    And often times, this excuse is driven by fear of failure. The two just make such a lovely pair, don’t they?

    Cheers!

  • Joe @ Shake off the Grind

    Hi Glynis,

    Thanks for the comment! This is a common response when we encounter unfamiliar territory. For me, the “I don’t know how” route is easier than putting in the effort to learn how or understand more about what I want. In the end though, it is much more gratifying to learn how and gain the competence than to never try. By the way, a good strategy to learn how is to ask someone who knows how already. This can be very helpful.

  • Joe @ Shake off the Grind

    Hi Trevor,

    I like your insight that a fear of failure can be the root of much of our inaction and indecisiveness. I think when we learn that challenging ourselves is a positive and uplifting thing instead of a burden we are able to move past this dilemma. Thanks for your comment!

  • Darren Schilling

    learning from mistakes is a big one for me. I see that strategy almost exclusively in life. Great article. thanks

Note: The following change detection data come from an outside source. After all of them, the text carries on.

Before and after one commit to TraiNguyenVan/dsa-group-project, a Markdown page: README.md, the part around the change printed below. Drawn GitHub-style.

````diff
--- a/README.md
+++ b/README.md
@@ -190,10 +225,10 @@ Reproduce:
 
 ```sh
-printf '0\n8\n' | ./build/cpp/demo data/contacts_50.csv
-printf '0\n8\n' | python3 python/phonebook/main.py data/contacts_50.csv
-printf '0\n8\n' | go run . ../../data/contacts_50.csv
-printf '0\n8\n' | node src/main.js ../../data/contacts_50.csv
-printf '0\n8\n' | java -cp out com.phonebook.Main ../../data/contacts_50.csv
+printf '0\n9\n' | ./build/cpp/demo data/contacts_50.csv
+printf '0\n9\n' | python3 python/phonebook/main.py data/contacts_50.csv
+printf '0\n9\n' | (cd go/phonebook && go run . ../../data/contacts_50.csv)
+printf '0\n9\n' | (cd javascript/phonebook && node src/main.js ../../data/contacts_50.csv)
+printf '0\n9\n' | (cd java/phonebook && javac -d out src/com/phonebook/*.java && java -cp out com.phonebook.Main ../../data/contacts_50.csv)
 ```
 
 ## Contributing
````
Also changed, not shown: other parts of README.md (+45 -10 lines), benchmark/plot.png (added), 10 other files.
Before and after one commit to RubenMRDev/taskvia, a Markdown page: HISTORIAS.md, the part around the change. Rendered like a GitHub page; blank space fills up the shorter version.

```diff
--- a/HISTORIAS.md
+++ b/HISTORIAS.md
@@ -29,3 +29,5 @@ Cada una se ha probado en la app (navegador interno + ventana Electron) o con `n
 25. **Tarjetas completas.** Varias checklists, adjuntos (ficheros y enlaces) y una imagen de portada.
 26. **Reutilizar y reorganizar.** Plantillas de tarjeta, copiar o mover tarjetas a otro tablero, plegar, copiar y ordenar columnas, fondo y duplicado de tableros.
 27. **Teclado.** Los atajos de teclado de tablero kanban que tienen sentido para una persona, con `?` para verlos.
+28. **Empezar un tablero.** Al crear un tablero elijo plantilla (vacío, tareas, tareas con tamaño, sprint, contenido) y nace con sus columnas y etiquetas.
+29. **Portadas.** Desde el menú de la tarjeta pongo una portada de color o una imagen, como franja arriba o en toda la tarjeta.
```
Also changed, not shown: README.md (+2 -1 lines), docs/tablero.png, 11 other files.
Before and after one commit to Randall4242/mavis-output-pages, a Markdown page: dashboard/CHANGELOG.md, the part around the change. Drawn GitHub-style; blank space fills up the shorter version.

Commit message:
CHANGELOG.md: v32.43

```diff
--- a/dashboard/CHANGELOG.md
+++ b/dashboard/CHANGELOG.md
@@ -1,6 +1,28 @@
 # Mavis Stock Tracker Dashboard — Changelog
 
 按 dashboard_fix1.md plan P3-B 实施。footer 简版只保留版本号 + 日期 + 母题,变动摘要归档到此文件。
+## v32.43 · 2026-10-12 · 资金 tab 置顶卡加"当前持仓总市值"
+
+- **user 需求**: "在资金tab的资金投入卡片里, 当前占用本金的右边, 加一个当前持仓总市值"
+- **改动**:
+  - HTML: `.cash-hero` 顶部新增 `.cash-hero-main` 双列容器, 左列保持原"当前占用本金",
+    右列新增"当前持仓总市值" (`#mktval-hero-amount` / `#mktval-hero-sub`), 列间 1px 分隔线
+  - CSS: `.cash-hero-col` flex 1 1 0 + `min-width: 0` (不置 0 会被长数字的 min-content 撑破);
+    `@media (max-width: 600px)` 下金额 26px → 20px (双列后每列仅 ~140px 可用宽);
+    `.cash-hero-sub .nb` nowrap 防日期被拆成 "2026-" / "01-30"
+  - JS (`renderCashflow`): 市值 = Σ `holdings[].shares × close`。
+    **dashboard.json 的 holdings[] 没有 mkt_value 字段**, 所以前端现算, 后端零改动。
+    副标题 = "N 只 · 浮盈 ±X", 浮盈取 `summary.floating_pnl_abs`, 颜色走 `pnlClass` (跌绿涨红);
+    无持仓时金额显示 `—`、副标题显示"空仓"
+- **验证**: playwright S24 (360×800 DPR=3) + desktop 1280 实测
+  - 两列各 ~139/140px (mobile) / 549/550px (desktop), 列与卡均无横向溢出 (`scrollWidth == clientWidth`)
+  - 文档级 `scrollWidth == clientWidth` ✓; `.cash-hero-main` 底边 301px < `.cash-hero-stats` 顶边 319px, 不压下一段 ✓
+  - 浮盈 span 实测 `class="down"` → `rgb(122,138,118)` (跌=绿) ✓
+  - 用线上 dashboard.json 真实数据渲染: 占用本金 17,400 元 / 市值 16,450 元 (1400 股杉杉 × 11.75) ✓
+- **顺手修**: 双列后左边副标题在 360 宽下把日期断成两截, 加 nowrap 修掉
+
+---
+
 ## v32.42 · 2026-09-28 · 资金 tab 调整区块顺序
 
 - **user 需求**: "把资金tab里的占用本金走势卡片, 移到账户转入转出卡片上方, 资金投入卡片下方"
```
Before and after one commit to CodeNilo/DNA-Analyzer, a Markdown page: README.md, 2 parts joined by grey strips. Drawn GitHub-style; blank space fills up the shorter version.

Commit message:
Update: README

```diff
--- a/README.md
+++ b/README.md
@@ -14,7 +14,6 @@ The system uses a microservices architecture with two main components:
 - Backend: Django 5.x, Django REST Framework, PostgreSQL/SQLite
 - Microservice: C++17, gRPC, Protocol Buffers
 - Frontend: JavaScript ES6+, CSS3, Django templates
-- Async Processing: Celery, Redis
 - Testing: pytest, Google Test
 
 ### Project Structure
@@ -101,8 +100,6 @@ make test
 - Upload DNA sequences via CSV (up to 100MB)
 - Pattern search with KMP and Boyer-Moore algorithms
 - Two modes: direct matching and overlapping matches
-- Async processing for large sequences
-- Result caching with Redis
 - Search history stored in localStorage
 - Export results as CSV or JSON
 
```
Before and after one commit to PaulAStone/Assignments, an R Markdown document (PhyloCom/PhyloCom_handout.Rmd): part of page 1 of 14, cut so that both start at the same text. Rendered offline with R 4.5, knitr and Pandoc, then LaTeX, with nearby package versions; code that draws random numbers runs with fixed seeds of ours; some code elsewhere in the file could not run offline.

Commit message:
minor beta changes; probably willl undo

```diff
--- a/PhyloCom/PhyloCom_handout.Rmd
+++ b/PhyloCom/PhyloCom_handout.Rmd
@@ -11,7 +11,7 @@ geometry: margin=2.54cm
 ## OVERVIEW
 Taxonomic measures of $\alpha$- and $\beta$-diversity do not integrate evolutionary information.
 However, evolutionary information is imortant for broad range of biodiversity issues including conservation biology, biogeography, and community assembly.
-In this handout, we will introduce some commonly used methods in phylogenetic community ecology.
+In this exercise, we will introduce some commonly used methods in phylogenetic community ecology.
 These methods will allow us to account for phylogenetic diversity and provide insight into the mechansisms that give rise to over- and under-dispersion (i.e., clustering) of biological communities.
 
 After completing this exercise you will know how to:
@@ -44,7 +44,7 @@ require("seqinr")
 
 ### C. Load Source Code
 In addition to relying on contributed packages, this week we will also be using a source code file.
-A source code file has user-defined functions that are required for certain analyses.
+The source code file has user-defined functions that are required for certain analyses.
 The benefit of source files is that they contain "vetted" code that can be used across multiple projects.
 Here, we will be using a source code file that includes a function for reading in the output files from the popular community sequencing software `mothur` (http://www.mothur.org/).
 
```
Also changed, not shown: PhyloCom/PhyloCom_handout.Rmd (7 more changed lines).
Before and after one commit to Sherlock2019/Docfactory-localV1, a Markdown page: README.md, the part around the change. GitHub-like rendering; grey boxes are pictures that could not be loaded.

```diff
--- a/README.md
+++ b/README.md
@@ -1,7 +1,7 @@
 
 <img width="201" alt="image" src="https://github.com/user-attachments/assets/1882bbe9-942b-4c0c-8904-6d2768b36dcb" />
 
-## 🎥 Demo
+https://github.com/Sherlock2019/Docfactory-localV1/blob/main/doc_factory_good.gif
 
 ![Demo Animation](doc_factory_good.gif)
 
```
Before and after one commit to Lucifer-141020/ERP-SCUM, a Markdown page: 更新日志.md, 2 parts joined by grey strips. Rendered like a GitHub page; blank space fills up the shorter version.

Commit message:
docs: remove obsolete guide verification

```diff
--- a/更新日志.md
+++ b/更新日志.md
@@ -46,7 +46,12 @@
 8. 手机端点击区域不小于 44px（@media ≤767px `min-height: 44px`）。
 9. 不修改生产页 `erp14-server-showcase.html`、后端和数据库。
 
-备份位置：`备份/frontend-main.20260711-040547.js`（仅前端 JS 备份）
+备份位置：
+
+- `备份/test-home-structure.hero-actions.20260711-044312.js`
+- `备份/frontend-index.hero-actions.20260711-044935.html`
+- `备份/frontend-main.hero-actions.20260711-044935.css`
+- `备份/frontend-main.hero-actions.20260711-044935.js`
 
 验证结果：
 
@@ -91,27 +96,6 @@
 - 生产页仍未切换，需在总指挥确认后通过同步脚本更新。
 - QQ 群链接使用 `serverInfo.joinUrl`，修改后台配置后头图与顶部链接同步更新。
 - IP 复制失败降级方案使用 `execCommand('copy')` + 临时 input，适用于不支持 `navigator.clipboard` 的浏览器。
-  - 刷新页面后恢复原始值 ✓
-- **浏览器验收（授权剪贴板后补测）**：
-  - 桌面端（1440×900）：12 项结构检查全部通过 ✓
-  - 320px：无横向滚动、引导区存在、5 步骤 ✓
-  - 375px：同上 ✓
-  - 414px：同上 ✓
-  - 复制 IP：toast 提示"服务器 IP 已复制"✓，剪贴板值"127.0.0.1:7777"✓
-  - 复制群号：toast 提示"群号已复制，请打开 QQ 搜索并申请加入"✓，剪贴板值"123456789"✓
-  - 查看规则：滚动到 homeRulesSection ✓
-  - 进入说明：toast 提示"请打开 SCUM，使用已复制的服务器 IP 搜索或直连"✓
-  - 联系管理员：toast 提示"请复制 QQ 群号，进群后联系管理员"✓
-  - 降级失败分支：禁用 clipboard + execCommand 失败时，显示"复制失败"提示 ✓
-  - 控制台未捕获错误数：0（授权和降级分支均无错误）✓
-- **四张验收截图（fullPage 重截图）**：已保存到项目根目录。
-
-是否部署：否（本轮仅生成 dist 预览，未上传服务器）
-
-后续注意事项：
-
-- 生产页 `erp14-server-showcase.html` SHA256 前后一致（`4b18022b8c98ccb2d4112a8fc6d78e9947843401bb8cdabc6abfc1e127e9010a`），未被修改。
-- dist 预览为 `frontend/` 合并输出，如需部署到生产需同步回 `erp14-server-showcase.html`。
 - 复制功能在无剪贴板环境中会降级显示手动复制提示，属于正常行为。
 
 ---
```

  • Joe @ Shake off the Grind

    Hi Darren,

    Yes learning from mistakes can be a daily experience. No one wants to have to learn from mistakes but if we’re willing to we can make great progress. Thanks so much for stopping by!